The Bhagavad Gita: a New Translation
Back in late 2006 I began a personal but intermittent cultural literacy project in which I aimed to begin reading about global religions, including tackling their originating documents when possible. Since then, I’ve studied Judaism, Islam, Taoism, and Buddhism but have time and again avoided the vast subject of Hinduism. What prompted me out of my reluctant was the movie Gandhi, given the affectionate way the titular character regarded the book.
What attracted me to this translation was the cover art and a sewn-in burgundy ribbon intended to serve as a bookmark. The inside page quality and coloration were also obviously chosen with care, with an attention to quality that is rare and so much the more appreciated.
The Gita itself takes the form of a conversation between the god Krishna and a human being named Arjuna, who is reluctant to engage in a battle to reclaim his homeland. Although the articles I read introducing the Gita claim that Krishna disguises himself as Arjuna’s charioteer, in Mitchell’s translation he is referred to throughout the book as The Blessed Lord and speaks of himself in the first person as a divine entity. Midway through, he explicitly reveals himself as the God, the being from which all deities find their source, and shows Arjuna his true physical form.
Before this, and following it, Arjuna and Krishna converse about the meaning of life, suffering, wisdom, the path to righteousness, the value of faith, and many diverse but related concepts. Krishna opens the conversation by encouraging Arjuna to have courage. Their conversation expands from there, Arjuna asking Krishna to elaborate on one question or another.
In reading, I saw the origins of ideas I associate with Hinduism — reincarnation and universalism, for instance. I also saw the origins of ideas I associated with Buddhism (Krishna identifies desire as the enemy of wisdom). Even translated into contemporary English, the Gita is not a light read, but Mitchell’s offering is lucid on the average, and I tended to find myself caught up in the narrative flow — pausing only to refresh my memory of what a particular untranslated Hindi word meant.

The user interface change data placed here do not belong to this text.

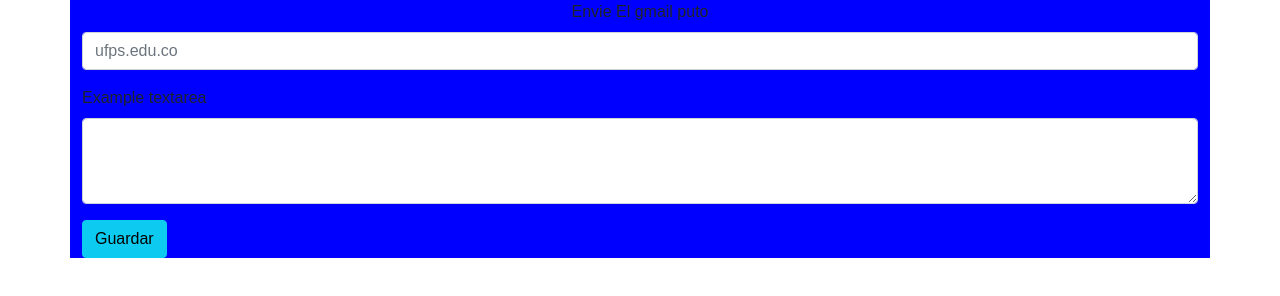
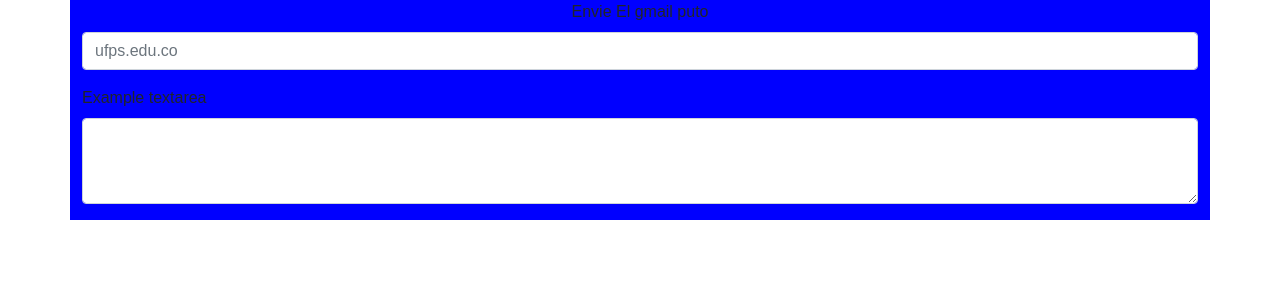
Before and after one commit to Jhonyfer23/Aprendizaje-Jhony, a plain HTML site: page index.html in a window 1280 px wide. Drawn offline with nearby package versions, Linux system fonts and the light colour scheme.

Commit message:
Update index.html

```diff
--- a/index.html
+++ b/index.html
@@ -25,7 +25,7 @@
             <textarea class="form-control" id="exampleFormControlTextarea1" rows="3"></textarea>
         </div>
 
-        <button type="button" class="btn btn-info" onclick="agregarX()" id="btn">Guardar</button>
+
     </div>
 
     <script src="./js/ejemplo.js"></script>
```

Although translated poetry assuredly loses something in the process, Mitchell manages to convey beauty and simplicity here. Unlike his translations of other works (Gilgamesh and the Tao te Ching, which I’ve previewed but don’t have access to), Mitchell refrains from ‘updating’ the text with modern idioms and allusions. If you’re interested in reading the Gita for literacy purposes — or just looking for poetry that reminds you Hindu and some Buddhist religious principles — I’d say Mitchell’s translation is promising.